Dating between supervisors and subordinates is a fact of life in many workplaces. What seems like a harmless relationship on the surface, however, can lead to disaster.

Bad things can happen when a workplace romance comes to an end. “If a manager breaks off a relationship, the subordinate may start to view it as nonconsensual from the beginning,” says James J. McDonald Jr., managing partner at the Irvine, California, office of employment and labor law firm Fisher Phillips. “And if a subordinate breaks it off, any later enforcement of an organization’s usual rules and standards may be interpreted as a form of retaliation.”

Either situation can spark a sexual harassment lawsuit. To lessen the danger, attorneys advise employers to draw up clearly defined fraternization policies. “Organizations are free to establish any policies they want regarding workplace dating,” says Bob Gregg, cochair of the employment practice law group at Boardman and Clark in Madison, Wisconsin. “Some employers state that no one may date any coworker or any supervised employee. Others allow consensual relations but require the parties to notify management, which can then assess any conflicts of interest.”

While blanket prohibitions obviate immediate dangers, they also can lead to secret romances with unreported conflicts of interest. And there can be even more serious ramifications later if the relationship turns nonconsensual and undetected long-term sexual harassment finally comes to the surface.

“I personally do not like the ‘no one will establish a relationship with anyone here’ policy,” Gregg says. “It’s hard to enforce and people think it’s draconian.”

So what’s a better idea?

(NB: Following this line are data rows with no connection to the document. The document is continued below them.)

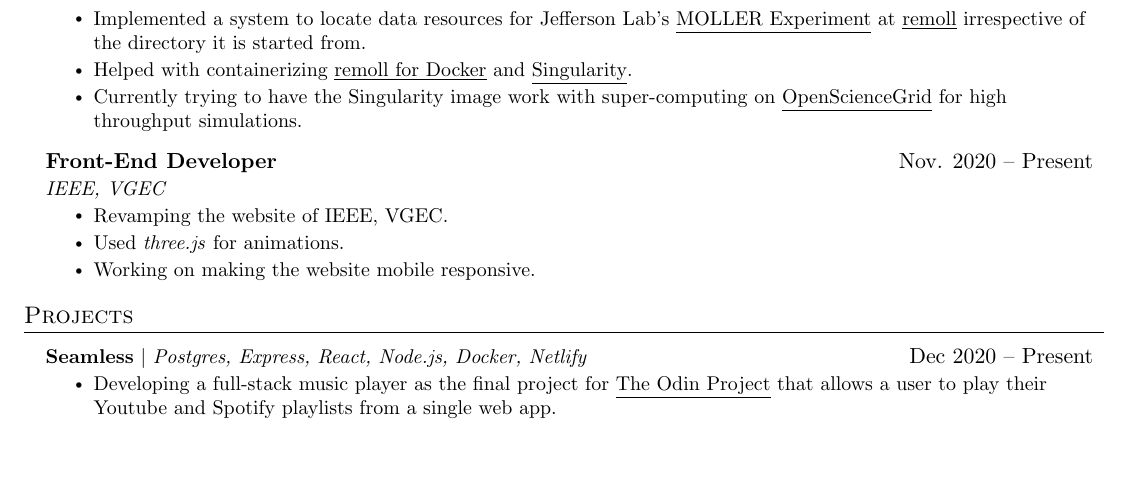
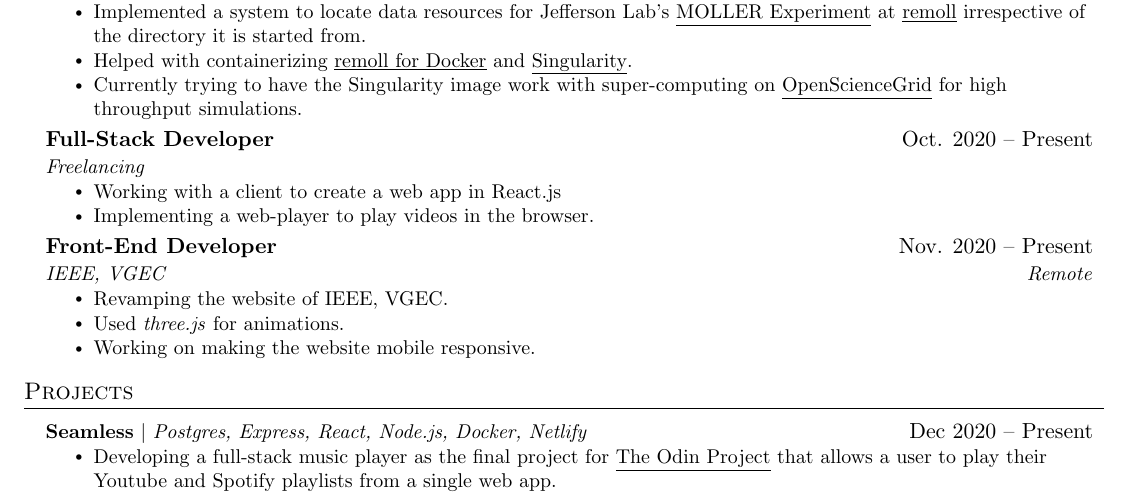
Before and after one commit to Yug34/SeeVee, a LaTeX CV (CV.tex): part of page 1 of 2, cut so that both start at the same text, the shorter picture padded with empty space. Compiled offline with pdfLaTeX.

Commit message:
Added freelancing exp

```diff
--- a/CV.tex
+++ b/CV.tex
@@ -128,11 +128,18 @@
     \resumeSubheading
       {Research Assistant}{Aug. 2020 -- Present}
       {\small{Supervised by: \href{https://scholar.google.com/citations?user=1lVSmQwAAAAJ&hl=en}{\underline{Wouter Deconinck}}}}{University of Manitoba}
-
       \resumeItemListStart
         \resumeItem{Implemented a system to locate data resources for Jefferson Lab's  \href{https://moller.jlab.org/moller_root/}{\underline{MOLLER Experiment}} at  \href{https://github.com/jeffersonlab/remoll/}{\underline{remoll}} irrespective of the directory it is started from.}
         \resumeItem{Helped with containerizing \href{https://hub.docker.com/r/jeffersonlab/remoll/}{\underline{remoll for Docker}} and \href{https://sylabs.io/}{\underline{Singularity}}.}
         \resumeItem{Currently trying to have the Singularity image work with super-computing on  \href{https://opensciencegrid.org/}{\underline{OpenScienceGrid}} for high throughput simulations.}
+      \resumeItemListEnd
+
+    \resumeSubheading
+      {Full-Stack Developer}{Oct. 2020 -- Present}
+      {Freelancing}{}
+      \resumeItemListStart
+        \resumeItem{Working with a client to create a web app in React.js}
+        \resumeItem{Implementing a web-player to play videos in the browser.}
       \resumeItemListEnd
 
 % -----------Multiple Positions Heading-----------
@@ -147,7 +154,7 @@
 
     \resumeSubheading
       {Front-End Developer}{Nov. 2020 -- Present}
-      {IEEE, VGEC}{}
+      {IEEE, VGEC}{Remote}
       \resumeItemListStart
         \resumeItem{Revamping the website of IEEE, VGEC.}
         \resumeItem{Used \emph{three.js} for animations.}
```
Also changed, not shown: CV.pdf.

Gregg sometimes suggests a policy like this: “No one will use the workplace to make romantic advances, or to be overtly demonstrative. If you have a relationship with someone you supervise, or otherwise might have some impact on your work, we need to know promptly.”

To eliminate conflict of interest or favoritism, some individuals involved in romantic relationships may need to be transferred. That can be difficult at smaller organizations with a limited number of unrelated departments. “Smaller organizations have more issues resulting from romantic involvements,” Gregg says.

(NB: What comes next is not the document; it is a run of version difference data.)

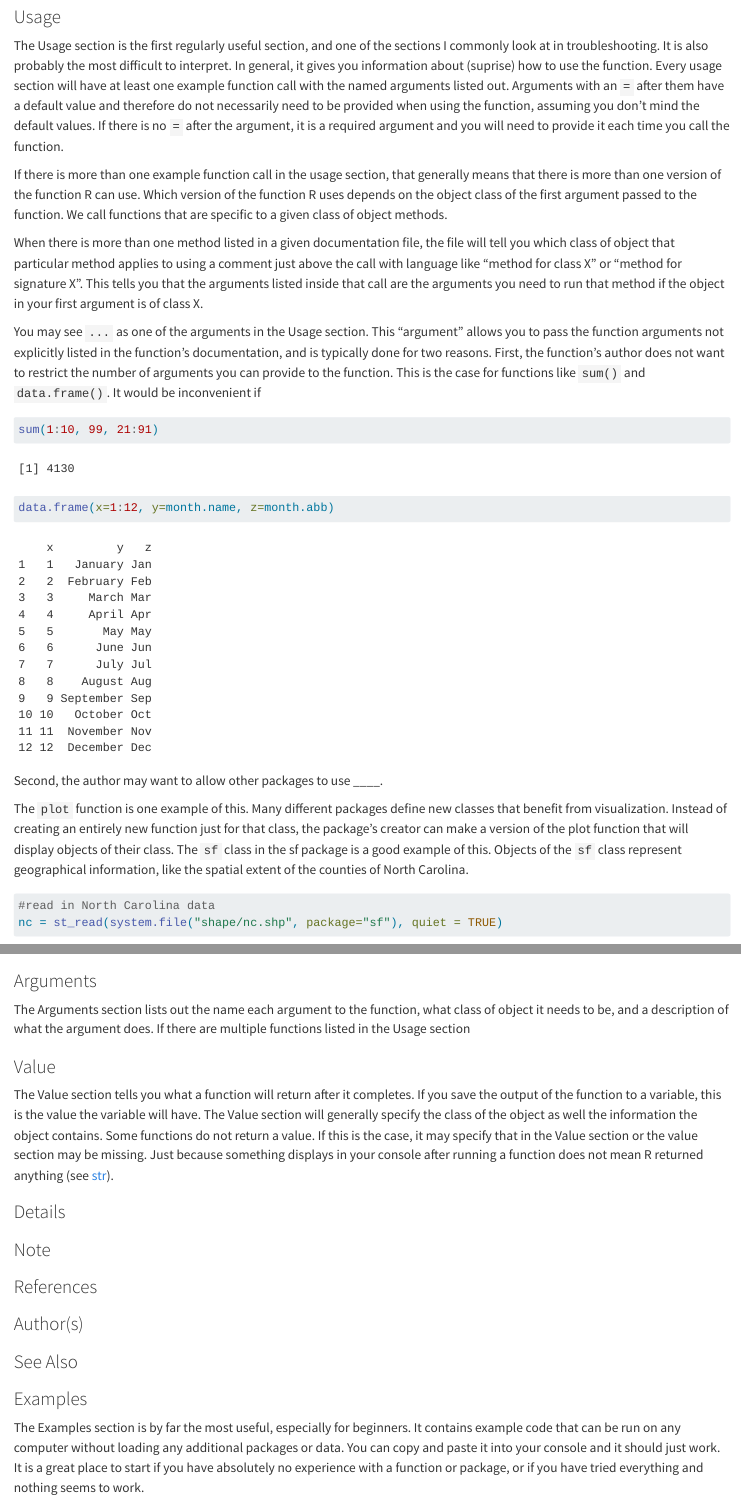
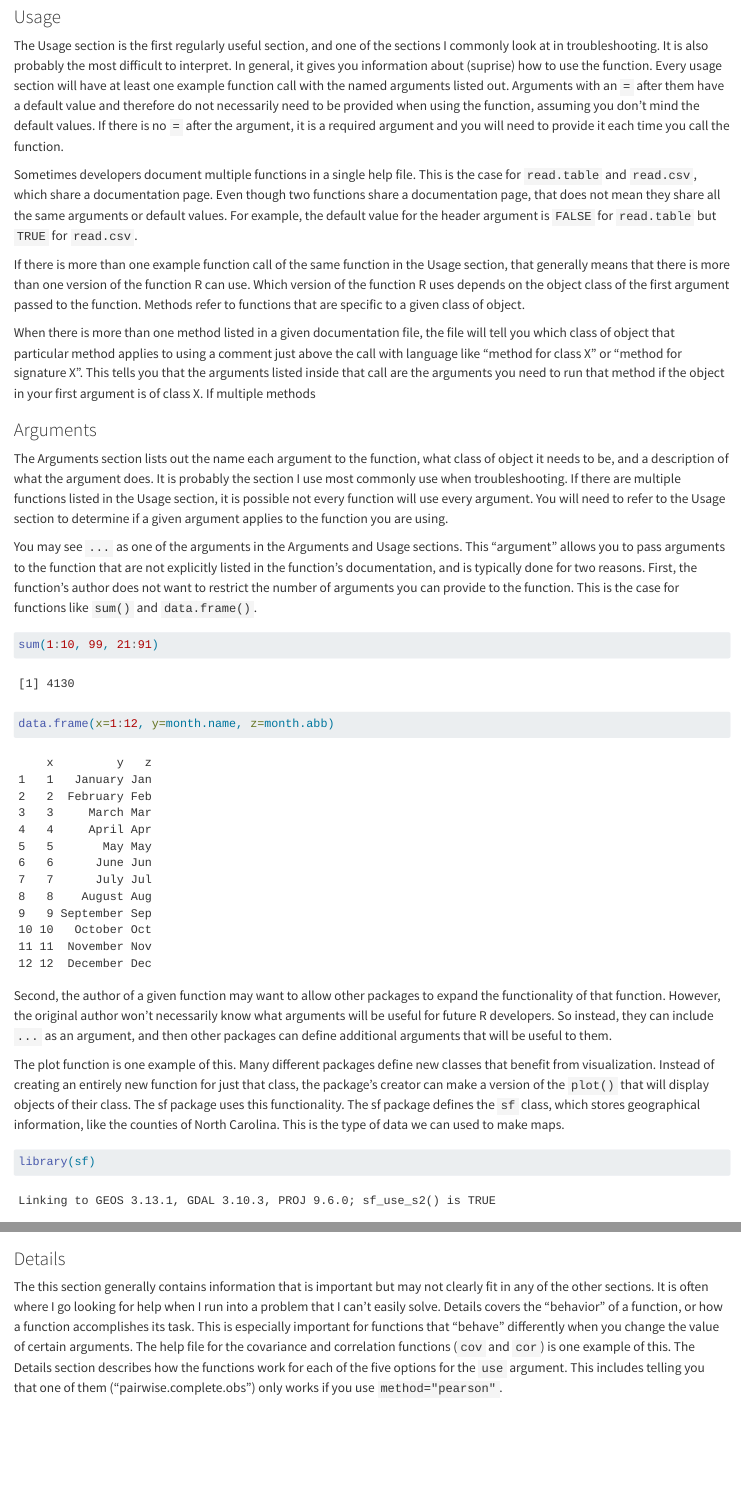
Before and after one commit to d-rug/help_file_anatomy, a Quarto document (01_intro.qmd): the page in a window 1100 px wide, from 1640 px down, and a second part further down, joined at a grey line. Rendered offline with R 4.5, knitr and Pandoc in place of Quarto, with nearby package versions; some code elsewhere in the file could not run offline.

Commit message:
Updating Usage, Arguments and Details sections

````diff
--- a/01_intro.qmd
+++ b/01_intro.qmd
@@ -104,25 +104,40 @@ function, assuming you don't mind the default values. If there is no `=` after
 the argument, it is a required argument and you will need to provide it each
 time you call the function.
 
-If there is more than one example function call in the usage section, that
-generally means that there is more than one version of the function R can use.
-Which version of the function R uses depends on the object class of the first
-argument passed to the function. We call functions that are specific to a given
-class of object methods.
+Sometimes developers document multiple functions in a single help file. This is
+the case for `read.table` and `read.csv`, which share a documentation page.
+Even though two functions share a documentation page, that does not mean they
+share all the same arguments or default values. For example, the default value
+for the header argument is `FALSE` for `read.table` but `TRUE` for `read.csv`.
+
+If there is more than one example function call of the same function in the
+Usage section, that generally means that there is more than one version of the
+function R can use. Which version of the function R uses depends on the object
+class of the first argument passed to the function. Methods refer to functions
+that are specific to a given class of object.
 
 When there is more than one method listed in a given documentation file,
 the file will tell you which class of object that particular method applies to
 using a comment just above the call with language like "method for class X" or
 "method for signature X". This tells you that the arguments listed inside that
 call are the arguments you need to run that method if the object in your first
-argument is of class X.
+argument is of class X. If multiple methods
 
-You may see `...` as one of the arguments in the Usage section. This "argument"
-allows you to pass the function arguments not explicitly listed in the
-function's documentation, and is typically done for two reasons. First, the
-function's author does not want to restrict the number of arguments you can
-provide to the function. This is the case for functions like `sum()` and
-`data.frame()`. It would be inconvenient if
+### Arguments
+
+The Arguments section lists out the name each argument to the function, what
+class of object it needs to be, and a description of what the argument does. It
+is probably the section I use most commonly use when troubleshooting. If there
+are multiple functions listed in the Usage section, it is possible not every
+function will use every argument. You will need to refer to the Usage section to
+determine if a given argument applies to the function you are using.
+
+You may see `...` as one of the arguments in the Arguments and Usage sections.
+This "argument" allows you to pass arguments to the function that are not
+explicitly listed in the function's documentation, and is typically done for two
+reasons. First, the function's author does not want to restrict the number of
+arguments you can provide to the function. This is the case for functions like
+`sum()` and `data.frame()`.
 
 ```{r}
 
@@ -133,17 +148,22 @@ data.frame(x=1:12, y=month.name, z=month.abb)
 
 ```
 
-Second, the author may want to allow other packages to use ____.
+Second, the author of a given function may want to allow other packages to
+expand the functionality of that function. However, the original author won't
+necessarily know what arguments will be useful for future R developers. So
+instead, they can include `...` as an argument, and then other packages can
+define additional arguments that will be useful to them.
 
-The `plot` function is one example of this. Many different packages define new
+The plot function is one example of this. Many different packages define new
 classes that benefit from visualization. Instead of creating an entirely new
-function just for that class, the package's creator can make a version of the
-plot function that will display objects of their class. The
-`sf` class in the sf package is a good example of this. Objects of the `sf`
-class represent geographical information, like the spatial extent of the
-counties of North Carolina.
+function for just that class, the package's creator can make a version of the
+`plot()` that will display objects of their class. The sf
+package uses this functionality. The sf package defines the `sf` class,
+which stores geographical information, like the counties of North Carolina.
+This is the type of data we can used to make maps.
 
 ```{r read_nc}
+library(sf)
 
 #read in North Carolina data
 nc = st_read(system.file("shape/nc.shp", package="sf"), quiet = TRUE)
@@ -166,22 +186,20 @@ plot_title = 'Live Births in North Carolina from 1974-1978'
 plot(nc['BIR74'], key.pos=1, logz=TRUE, main=plot_title)
 ```
 
+### Details
 
-### Arguments
+The this section generally contains information that is important but may not
+clearly fit in any of the other sections. It is often where I go looking for
+help when I run into a problem that I can't easily solve. Details covers the
+"behavior" of a function, or how a function accomplishes its task. This is
+especially important for functions that "behave" differently when you change the
+value of certain arguments. The help file for the covariance and correlation
+functions (`cov` and `cor`) is one example of this. The Details section
+describes how the functions work for each of the five options for the `use`
+argument. This includes telling you that one of them ("pairwise.complete.obs")
+only works if you use `method="pearson"`.
 
-The Arguments section lists out the name each argument to the function, what
-class of object it needs to be, and a description of what the argument does.
-If there are multiple functions listed in the Usage section
 
 ### Value
 
 The Value section tells you what a function will return after it completes. If
-you save the output of the function to a variable, this is the value the
-variable will have. The Value section will generally specify the class of the
-object as well the information the object contains. Some functions do not return
-a value. If this is the case, it may specify that in the Value section or the
-value section may be missing. Just because something displays in your console
-after running a function does not mean R returned anything (see [str][str_rd]).
-
-
-### Details
````
Also changed, not shown: 01_intro.qmd (16 more changed lines).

McDonald sometimes recommends that employers go further by requiring that involved parties sign a document formally agreeing to the following terms:

  1. They acknowledge the relationship is consensual.
  2. They agree to avoid a conflict of interest or the appearance of one.
  3. They agree not to carry on the relationship in the workplace.
  4. They acknowledge that the company has a policy against sexual harassment.
  5. They understand the company procedures for reporting incidents of sexual harassment.
  6. They agree to report if the relationship becomes nonconsensual.

“I have never had anyone sign one of those agreements and then turn around and try to sue,” McDonald says.

No matter what policy your organization adopts, individuals in supervisory positions may want to think twice about engaging in romances with subordinates. “I can think of no faster way to end a manager’s career than to engage in a dating relationship with a subordinate that ends badly,” McDonald says. “A lot of managers have felt they could handle it, when in fact they couldn’t.”

Supervisors should understand the risks involved in blurring the line between business and personal relationships.

“Managers and supervisors can have friendly relationships with subordinates, but they should not be friends with subordinates,” James J. McDonald Jr., managing partner at Fisher Phillips, says. Failure to maintain professional distance, he says, can lead to situations that may not appear initially as harassment but could result in such charges down the road.

What are some signs of danger? “The subordinate may start to feel he or she can take liberties such as texting the manager after business hours about personal problems,” McDonald says. “Or the subordinate may ask for advice on relationships or financial issues, or ask to borrow money or invite the supervisor to a social outing with a friend. These kinds of liberties can create situations that backfire on the manager.”

Backing off in such instances is a wise idea. And so is a reluctance to go one step further and date a subordinate.